It was thought that in order to preserve the privacy of judges and to protect the integrity of the judiciary, all matters should be held in strict privacy. Such privacy policy, however, has continually come under fire over the years from all quarters, arguing that privacy fosters hidden corruption among the judges who are operating in secrecy.

Nonethless, the idea of secrecy among judges has prevailed under the theory that secrecy preserves the integrity of the judiciary. Thus, the public is called upon to blindly accept the argument, “We’re judges, we do it right – just trust us!”
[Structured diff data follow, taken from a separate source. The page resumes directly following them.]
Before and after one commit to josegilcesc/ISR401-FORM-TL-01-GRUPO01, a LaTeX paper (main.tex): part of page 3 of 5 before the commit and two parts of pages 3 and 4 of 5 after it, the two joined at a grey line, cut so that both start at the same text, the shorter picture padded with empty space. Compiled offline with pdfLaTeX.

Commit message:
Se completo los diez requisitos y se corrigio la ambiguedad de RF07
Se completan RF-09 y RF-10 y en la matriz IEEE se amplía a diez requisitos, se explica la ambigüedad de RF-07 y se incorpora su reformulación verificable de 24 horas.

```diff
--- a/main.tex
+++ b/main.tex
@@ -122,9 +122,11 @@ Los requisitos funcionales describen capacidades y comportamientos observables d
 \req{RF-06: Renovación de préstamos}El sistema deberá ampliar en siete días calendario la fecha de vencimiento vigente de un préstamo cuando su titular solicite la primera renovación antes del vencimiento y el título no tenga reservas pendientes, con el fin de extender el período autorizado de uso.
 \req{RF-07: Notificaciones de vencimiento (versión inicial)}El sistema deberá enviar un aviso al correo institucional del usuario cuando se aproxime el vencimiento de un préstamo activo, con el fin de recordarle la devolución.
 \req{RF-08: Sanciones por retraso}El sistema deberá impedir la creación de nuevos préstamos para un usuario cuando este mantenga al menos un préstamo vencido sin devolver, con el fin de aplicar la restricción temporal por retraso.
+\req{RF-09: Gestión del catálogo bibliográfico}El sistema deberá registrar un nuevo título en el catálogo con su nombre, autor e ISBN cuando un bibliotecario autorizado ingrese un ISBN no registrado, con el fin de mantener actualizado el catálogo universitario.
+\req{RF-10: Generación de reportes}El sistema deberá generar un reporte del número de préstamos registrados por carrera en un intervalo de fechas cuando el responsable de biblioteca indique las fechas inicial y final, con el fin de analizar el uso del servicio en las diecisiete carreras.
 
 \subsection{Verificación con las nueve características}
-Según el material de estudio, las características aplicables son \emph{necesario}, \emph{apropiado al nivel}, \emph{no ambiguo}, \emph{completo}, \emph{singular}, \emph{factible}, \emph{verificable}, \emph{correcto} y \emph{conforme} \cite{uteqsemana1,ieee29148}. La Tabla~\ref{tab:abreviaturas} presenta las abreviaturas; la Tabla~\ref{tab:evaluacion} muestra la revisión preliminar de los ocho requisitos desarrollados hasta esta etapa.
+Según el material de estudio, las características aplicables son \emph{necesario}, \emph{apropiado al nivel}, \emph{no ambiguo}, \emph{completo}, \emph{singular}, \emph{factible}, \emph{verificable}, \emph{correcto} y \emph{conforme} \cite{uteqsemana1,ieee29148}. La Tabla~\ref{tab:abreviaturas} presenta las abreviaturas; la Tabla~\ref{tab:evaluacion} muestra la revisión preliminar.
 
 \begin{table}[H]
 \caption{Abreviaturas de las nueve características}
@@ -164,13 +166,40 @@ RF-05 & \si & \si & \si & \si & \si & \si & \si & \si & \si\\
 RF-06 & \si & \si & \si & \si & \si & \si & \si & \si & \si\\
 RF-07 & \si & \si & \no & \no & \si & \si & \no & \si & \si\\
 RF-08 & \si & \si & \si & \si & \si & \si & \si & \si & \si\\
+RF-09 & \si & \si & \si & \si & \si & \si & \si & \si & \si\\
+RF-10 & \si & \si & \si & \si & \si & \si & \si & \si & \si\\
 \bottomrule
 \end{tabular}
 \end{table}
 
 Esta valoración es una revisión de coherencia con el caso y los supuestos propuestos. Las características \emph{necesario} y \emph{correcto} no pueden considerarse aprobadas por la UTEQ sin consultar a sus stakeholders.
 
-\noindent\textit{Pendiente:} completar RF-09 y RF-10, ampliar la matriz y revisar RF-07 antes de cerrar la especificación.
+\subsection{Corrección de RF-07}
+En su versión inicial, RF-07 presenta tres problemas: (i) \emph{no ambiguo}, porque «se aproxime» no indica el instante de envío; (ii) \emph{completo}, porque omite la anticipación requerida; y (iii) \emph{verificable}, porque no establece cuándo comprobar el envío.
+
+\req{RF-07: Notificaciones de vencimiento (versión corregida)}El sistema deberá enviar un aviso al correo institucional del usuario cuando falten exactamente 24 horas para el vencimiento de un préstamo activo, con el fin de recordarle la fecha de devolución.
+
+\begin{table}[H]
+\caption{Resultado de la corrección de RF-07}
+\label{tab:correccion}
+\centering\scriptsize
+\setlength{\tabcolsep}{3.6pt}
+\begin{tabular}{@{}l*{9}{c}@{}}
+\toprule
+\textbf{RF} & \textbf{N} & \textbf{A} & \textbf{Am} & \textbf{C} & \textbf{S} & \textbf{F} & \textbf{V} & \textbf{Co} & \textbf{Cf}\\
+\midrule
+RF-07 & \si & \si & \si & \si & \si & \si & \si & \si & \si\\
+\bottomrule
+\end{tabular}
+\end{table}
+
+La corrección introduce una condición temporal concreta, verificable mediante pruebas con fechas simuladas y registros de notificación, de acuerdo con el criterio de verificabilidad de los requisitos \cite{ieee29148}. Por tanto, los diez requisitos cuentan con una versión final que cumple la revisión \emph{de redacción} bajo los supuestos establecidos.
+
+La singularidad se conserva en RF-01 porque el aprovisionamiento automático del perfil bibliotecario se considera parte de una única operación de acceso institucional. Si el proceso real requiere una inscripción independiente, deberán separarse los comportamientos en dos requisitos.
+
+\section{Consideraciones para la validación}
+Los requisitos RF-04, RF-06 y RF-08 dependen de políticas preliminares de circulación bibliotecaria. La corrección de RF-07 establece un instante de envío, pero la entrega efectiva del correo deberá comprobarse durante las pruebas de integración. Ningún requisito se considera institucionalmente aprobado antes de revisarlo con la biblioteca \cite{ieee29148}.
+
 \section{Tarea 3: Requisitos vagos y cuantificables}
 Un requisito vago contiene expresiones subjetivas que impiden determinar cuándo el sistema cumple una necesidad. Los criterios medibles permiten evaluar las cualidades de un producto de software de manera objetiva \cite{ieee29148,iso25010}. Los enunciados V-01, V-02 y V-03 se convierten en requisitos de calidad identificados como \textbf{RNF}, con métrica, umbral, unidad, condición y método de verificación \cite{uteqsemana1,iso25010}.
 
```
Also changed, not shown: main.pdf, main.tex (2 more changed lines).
In Los Angeles, complaints against judges tops all other complaints asked to be investigated by the County Grand Jury. However, the Grand Jury has now been specifically precluded by statute from investigating judges.

Since the creation of the CJP, all complaints against judges must now be directed to the Commission on Judicial Performance, where they are quickly sand-bagged and hidden forever from the light of day.

The result is that the CJP has tons of indicting information on judges which are safely concealed away in secret files, and those offending judges can go on doing what they’ve always done as if nothing ever happened.

If the heat gets too hot for any particular judge, the CJP will shuffle the judges around to another judicial district where they can start over.

As if a monkey wrench had dropped into the judicial secrecy gearbox, an Arkansas Appellate Court Judge named Wendell Griffen has specifically waived his right to privacy and the protection of his identity during his disciplanary proceeding, and has demanded that his case be made public, and open to the light of day, rather than conducted in secret.

His demand for openness has caused quite a stir in the judicial system, which raises the question as to why the court should continue to conduct proceedings in secrecy when the judge has waived his right to privacy.

This question is now before the Arkansas Supreme Court with the State’s Judicial Commission arguing that despite the waiver of his privacy, they must keep the disiplinary proceeding secret in order to protect the integrity of the judicial system.

Hence they deem privacy to be a systemic issue, not a personal matter. In other words, the Commission doesn’t waive “its right” to privacy, presuming it has that right in the first place.

This raises the issue of whether the conduct of any official on the public payroll would properly be a matter of secrecy at all from the public that pays him. It has been said that open sunlight is the best disinfectant.

The Bible tells us, “…men loved darkness rather than light, because their deeds were evil.

For every one that doeth evil hateth the light, neither cometh to the light, lest his deeds should be reproved. But he that doeth truth cometh to the light, that his deeds may be made manifest…” John 3:19-21.

Varmints such as rats, cockroaches and creeping things, as with judges, love darkness, and abhor the light of full disclosure. By nature, judicial commissions choose to proceed in secrecy because they, too, love darkness for the same reason.


LITTLE ROCK Appeals Court Judge Wendell Griffen today told the Arkansas Supreme Court that barring the public from disciplinary proceedings over his public comments violates his due process rights and the state's Freedom of Information Act.

Griffen and the Judicial Discipline and Disability Commission presented their arguments before justices over Griffen's request to open a January 19th hearing of the panel.

Griffen told justices that since he has waived his confidentiality in the panel's proceedings there is no public interest in closing the hearing.

Commission deputy director Jay Wills argued that keeping the hearing closed protects the identity of witnesses and protects the integrity of the judicial process.

Griffen faces a hearing next week over claims that he violated judicial rules by speaking about the nomination of John Roberts to the U.S. Supreme Court and an effort raise Arkansas' minimum wage.

Last year the commission expanded its investigation of Griffen to include comments he made speaking out against the war in Iraq and a column he wrote criticizing members of the Bush administration.

Copyright 2007 The Associated Press. All rights reserved. This material may not be published, broadcast, rewritten or redistributed.